Well you can simply increase the film speed. Recap: the slower (lower ISO number) the film speed the longer it takes to react to the incoming light to form a properly exposed image. If you therefore increase the ISO then your image will take less time to be captured even if the same amount of light is being allowed in. So to overcome this hypothetical problem, by increasing the ISO to say ISO400 you can still maintain your same depth of field but your shutter speed will be a lot faster meaning that you can freeze frame your subject. If you find yourself in the opposite scenario whereby you want to blur your subject or his/her movement then you can use the lowest ISO possible to try and slow the shutter speed down.
Hopefully you can now see how all three link together and how a good knowledge of them will open up new doors when it comes to photography. However don't think that just by reading this article you will be able to master them all over night- and don't get disheartened by it! It took me ages until it all finally clicked into place for me and I had to keep coming back to photography books to further understand what I was doing. The main issue was that there was so much to deal with that even though I had read it a hundred times before it still wasn't perfectly making sense and linking up as well as it should do. The best thing to do is just to get out there and take thousands of shots and play around with the settings- the great thing about digital nowadays is that you can see all your aperture, shutter speed, ISO details when you get home on your computer. Take time to get the same shot but with different settings and then remember to go home and actually sit down and look through the images and see which ones work best. It's really only by spending a lot of time behind my computer analysing images at 100% side by side that I really started to make huge advances. Then one day it will all suddenly fall into place and it will become second nature - you wont have to think about the settings you will just do it in a split second...and I promise you that when that day comes it will all have been worth it!
“It's also definitely worth emphasising that people can get amazing results from compacts and that you don't need an amazing camera to get great results”- Clare Danek
Many thanks to Al Evans & Clare Danek for proof reading and helping out on film speeds and aperture.
From then on I took advantage of the huge university holidays and tried to spend a maximum amount of time out in the Alps. I spent my first few years out in Zermatt (thanks to my climbing partner at the time Brian Birtle who put me up countless times) getting more into the mixed and alpine element rather than just rock climbing Chamonix style stuff. I finished my 'time' out in Zermatt on a high point with the Lyskamm North Face and decided I was ready to move on and try Chamonix style rock routes. I finished university last summer and moved out to Chamonix where I am currently working in photography and film work.
It's hard to pick one specific type of climbing that I prefer over the
others but I think my heart still lies with big mixed alpine routes

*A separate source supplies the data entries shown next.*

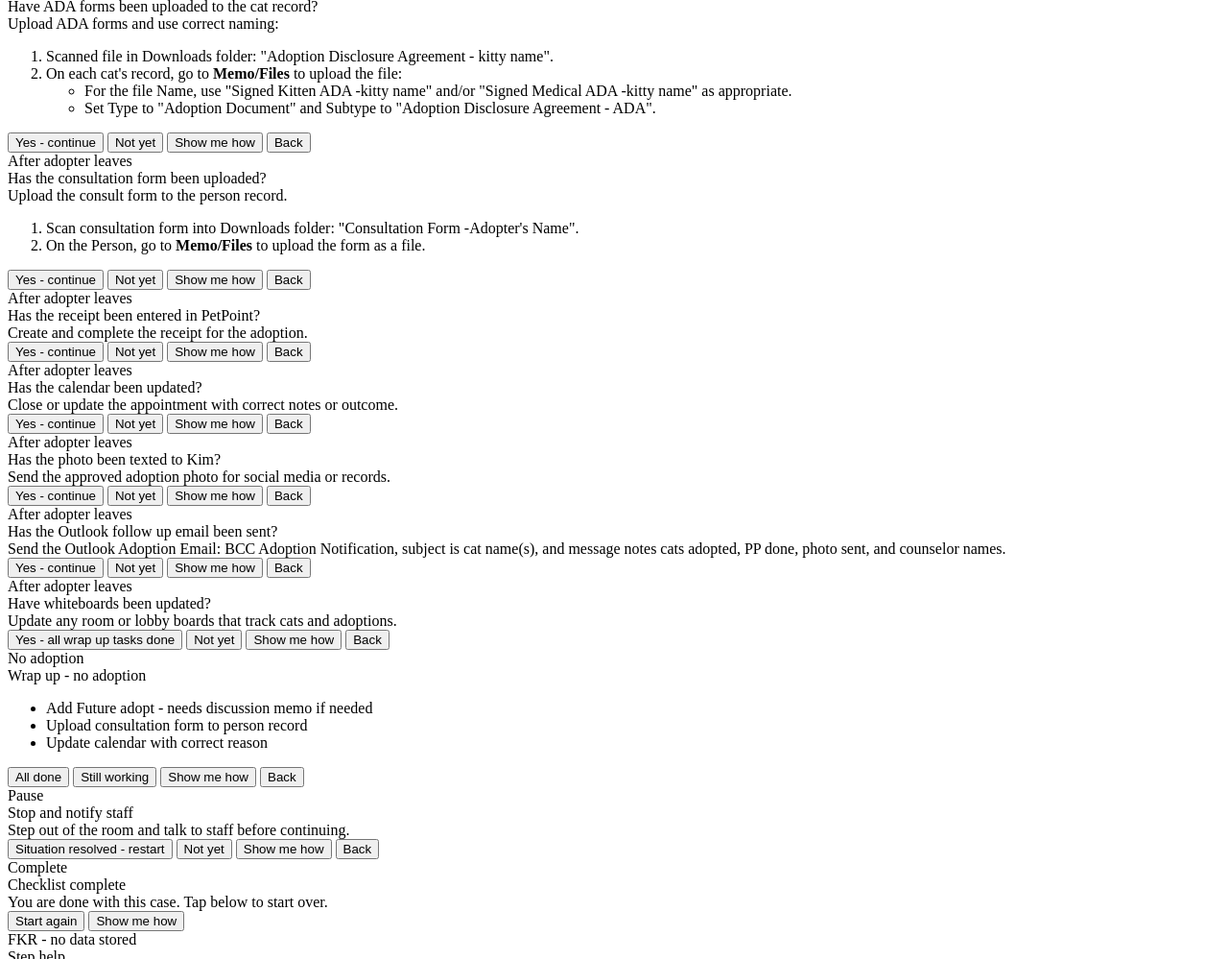
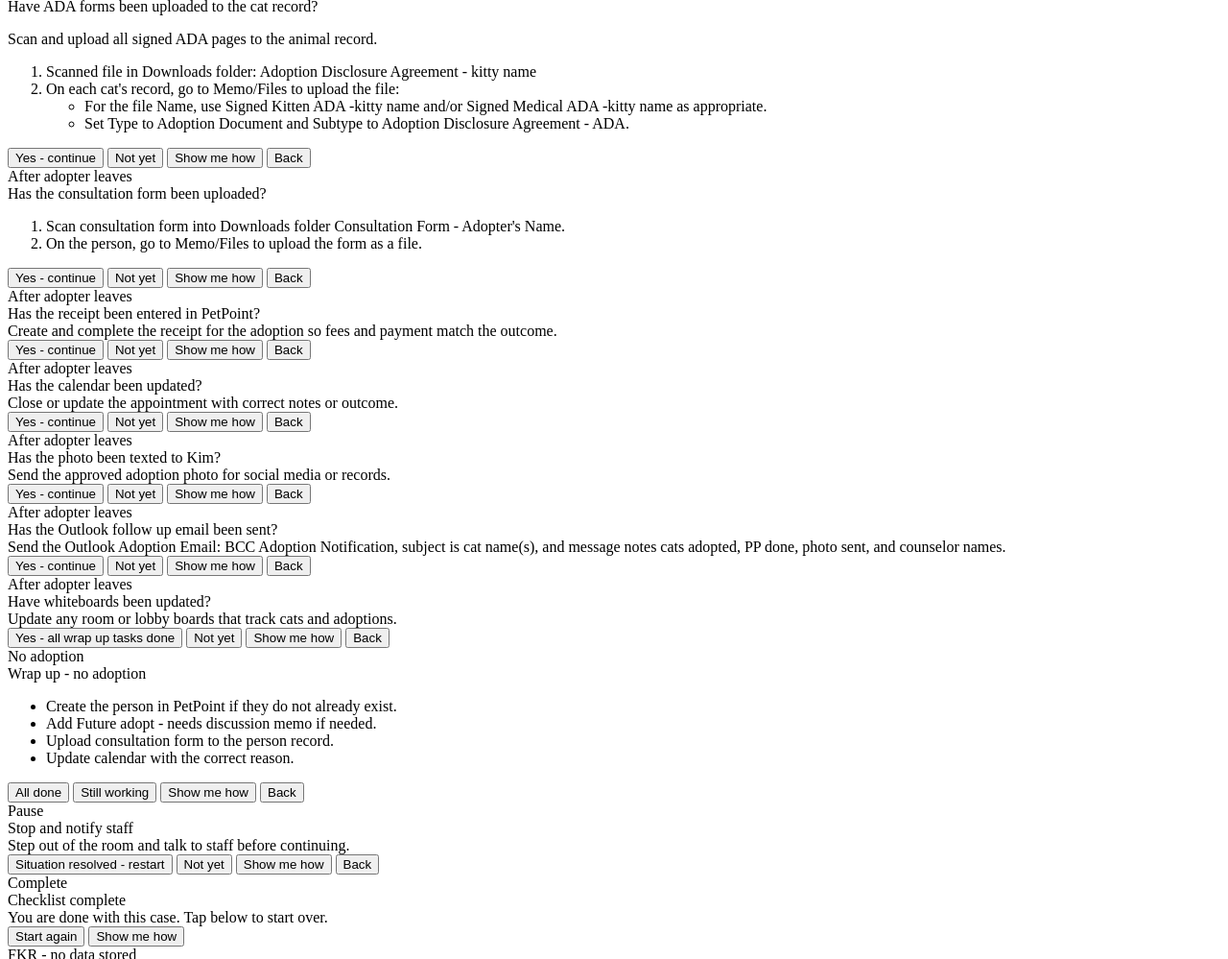
Before and after one commit to yn2k25/fkr_checklist, a plain HTML site: page index.html in a window 1280 px wide. Shown: the part 1613-2612 px from the top of the page at 96% size. Drawn offline with Linux system fonts and the light colour scheme.

Commit message:
Update index.html

```diff
--- a/index.html
+++ b/index.html
@@ -16,6 +16,7 @@
     <main>
       <div class="card">
 
+        <!-- Start over + jump -->
         <div class="step-jump-row">
           <button class="outline" onclick="goTo('start', true)">Start over</button>
           <select id="step-jump" onchange="jumpToStep(this.value)">
@@ -49,6 +50,7 @@
           </select>
         </div>
 
+        <!-- Progress -->
         <div class="progress">
           <div id="progress-label">Step 1</div>
           <div class="progress-bar-wrap">
@@ -132,7 +134,9 @@
         <div class="step" data-step-id="adopt_main_1">
           <div class="pill"><span class="dot"></span><span>Adoption</span></div>
           <div class="step-title">Is the adopter in PetPoint and is contact info verified?</div>
-          <div class="step-subtitle">Confirm the person record is correct before you continue.</div>
+          <div class="step-subtitle">
+            Confirm the person record is correct before you continue. Create the person if they do not already exist so notes and forms can be attached to the right record.
+          </div>
           <div class="btn-row">
             <button class="primary" onclick="goTo('adopt_main_2')">Yes - continue</button>
             <button class="secondary" onclick="alert('Make sure the person record exists and contact info is current, then tap Yes')">Not yet</button>
@@ -145,7 +149,9 @@
         <div class="step" data-step-id="adopt_main_2">
           <div class="pill"><span class="dot"></span><span>Adoption</span></div>
           <div class="step-title">Has Outcome to Adoption been started?</div>
-          <div class="step-subtitle">The Person record should show an active Adoption outcome.</div>
+          <div class="step-subtitle">
+            The Person record should show an active Adoption outcome connected to the correct cat or cats.
+          </div>
           <div class="btn-row">
             <button class="primary" onclick="goTo('adopt_main_3')">Yes - continue</button>
             <button class="secondary" onclick="alert('Open the person record, start an Outcome, and choose Adoption, then tap Yes')">Not yet</button>
@@ -184,7 +190,9 @@
         <div class="step" data-step-id="adopt_main_5">
           <div class="pill"><span class="dot"></span><span>Adoption</span></div>
           <div class="step-title">Have folder ADA forms been reviewed and signed?</div>
-          <div class="step-subtitle">All required ADA pages in the red folder should be signed.</div>
+          <div class="step-subtitle">
+            All required ADA pages in the red folder should be signed.
+          </div>
           <div class="btn-row">
             <button class="primary" onclick="goTo('adopt_main_6')">Yes - continue</button>
             <button class="secondary" onclick="alert('Go through each ADA in the red folder, collect signatures, then tap Yes')">Not yet</button>
@@ -197,7 +205,10 @@
         <div class="step" data-step-id="adopt_main_6">
           <div class="pill"><span class="dot"></span><span>Adoption</span></div>
           <div class="step-title">Has the contract been signed and emailed?</div>
-          <div class="step-subtitle">The adopter should have a copy of the signed contract.</div>
+          <div class="step-subtitle">
+            The adopter should have a copy of the signed contract.
+            For multi-cat adoptions, the contract should be generated, signed, and provided for each cat.
+          </div>
           <div class="btn-row">
             <button class="primary" onclick="goTo('adopt_main_7')">Yes - continue</button>
             <button class="secondary" onclick="alert('Have the adopter sign the contract and email them a copy, then tap Yes')">Not yet</button>
@@ -281,27 +292,31 @@
         <div class="step" data-step-id="after_upload_ada">
           <div class="pill"><span class="dot"></span><span>After adopter leaves</span></div>
           <div class="step-title">Have ADA forms been uploaded to the cat record?</div>
-          <div class="step-subtitle">Upload ADA forms and use correct naming:</div>
-          <ol class="ada-steps">
+          <div class="step-subtitle">
+            <p>Scan and upload all signed ADA pages to the animal record.</p>
+            <ol class="step-sublist">
               <li>
                 Scanned file in Downloads folder:
-              <span class="highlight">"Adoption Disclosure Agreement - kitty name"</span>.
+                <span class="highlight">Adoption Disclosure Agreement - kitty name</span>
               </li>
               <li>
-              On each cat's record, go to <strong>Memo/Files</strong> to upload the file:
+                On each cat's record, go to Memo/Files to upload the file:
                 <ul>
                   <li>
                     For the file Name, use
-                  <span class="highlight">"Signed Kitten ADA -kitty name"</span> and/or
-                  <span class="highlight">"Signed Medical ADA -kitty name"</span> as appropriate.
+                    <span class="highlight">Signed Kitten ADA -kitty name</span>
+                    and/or
+                    <span class="highlight">Signed Medical ADA -kitty name</span>
+                    as appropriate.
                   </li>
                   <li>
-                  Set Type to <span class="highlight">"Adoption Document"</span> and Subtype to
-                  <span class="highlight">"Adoption Disclosure Agreement - ADA"</span>.
+                    Set Type to <span class="highlight">Adoption Document</span> and Subtype to
+                    <span class="highlight">Adoption Disclosure Agreement - ADA</span>.
                   </li>
                 </ul>
               </li>
             </ol>
+          </div>
           <div class="btn-row">
             <button class="primary" onclick="goTo('after_upload_consult')">Yes - continue</button>
             <button class="secondary" onclick="alert('Upload the ADA forms to the cat record, then tap Yes')">Not yet</button>
@@ -314,16 +329,17 @@
         <div class="step" data-step-id="after_upload_consult">
           <div class="pill"><span class="dot"></span><span>After adopter leaves</span></div>
           <div class="step-title">Has the consultation form been uploaded?</div>
-          <div class="step-subtitle">Upload the consult form to the person record.</div>
-          <ol class="ada-steps">
+          <div class="step-subtitle">
+            <ol class="step-sublist">
               <li>
-              Scan consultation form into Downloads folder:
-              <span class="highlight">"Consultation Form -Adopter's Name"</span>.
+                Scan consultation form into Downloads folder
+                <span class="highlight">Consultation Form - Adopter's Name</span>.
               </li>
               <li>
-              On the Person, go to <strong>Memo/Files</strong> to upload the form as a file.
+                On the person, go to Memo/Files to upload the form as a file.
               </li>
             </ol>
+          </div>
           <div class="btn-row">
             <button class="primary" onclick="goTo('after_receipt')">Yes - continue</button>
             <button class="secondary" onclick="alert('Upload the consultation form to the person record, then tap Yes')">Not yet</button>
@@ -336,7 +352,9 @@
         <div class="step" data-step-id="after_receipt">
           <div class="pill"><span class="dot"></span><span>After adopter leaves</span></div>
           <div class="step-title">Has the receipt been entered in PetPoint?</div>
-          <div class="step-subtitle">Create and complete the receipt for the adoption.</div>
+          <div class="step-subtitle">
+            Create and complete the receipt for the adoption so fees and payment match the outcome.
+          </div>
           <div class="btn-row">
             <button class="primary" onclick="goToAfterReceiptNext()">Yes - continue</button>
             <button class="secondary" onclick="alert('Enter the receipt in PetPoint and confirm totals, then tap Yes')">Not yet</button>
@@ -375,7 +393,9 @@
         <div class="step" data-step-id="after_email">
           <div class="pill"><span class="dot"></span><span>After adopter leaves</span></div>
           <div class="step-title">Has the Outlook follow up email been sent?</div>
-          <div class="step-subtitle">Send the Outlook Adoption Email: BCC Adoption Notification, subject is cat name(s), and message notes cats adopted, PP done, photo sent, and counselor names.</div>
+          <div class="step-subtitle">
+            Send the Outlook Adoption Email: BCC Adoption Notification, subject is cat name(s), and message notes cats adopted, PP done, photo sent, and counselor names.
+          </div>
           <div class="btn-row">
             <button class="primary" onclick="goTo('after_whiteboard')">Yes - continue</button>
             <button class="secondary" onclick="alert('Send the Outlook email to the adopter, then tap Yes')">Not yet</button>
@@ -402,9 +422,10 @@
           <div class="pill"><span class="dot"></span><span>No adoption</span></div>
           <div class="step-title">Wrap up - no adoption</div>
           <ul class="checklist">
-            <li>Add Future adopt - needs discussion memo if needed</li>
-            <li>Upload consultation form to person record</li>
-            <li>Update calendar with correct reason</li>
+            <li>Create the person in PetPoint if they do not already exist.</li>
+            <li>Add Future adopt - needs discussion memo if needed.</li>
+            <li>Upload consultation form to the person record.</li>
+            <li>Update calendar with the correct reason.</li>
           </ul>
           <div class="btn-row">
             <button class="primary" onclick="goTo('done')">All done</button>
@@ -458,6 +479,6 @@
     </div>
   </div>
 
-  <script src="script.js" defer></script>
+  <script src="script.js"></script>
 </body>
 </html>
```
Lines whose indentation alone changed are shown as unchanged.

that potentially involve a couple of nights bivying. I am still
getting used to the whole Chamonix 'get back in time for the last
lift' style- I still include bivying as a part of any decent
mountaineering experience. I am also still getting used to crack
climbing- it hurts.... a lot.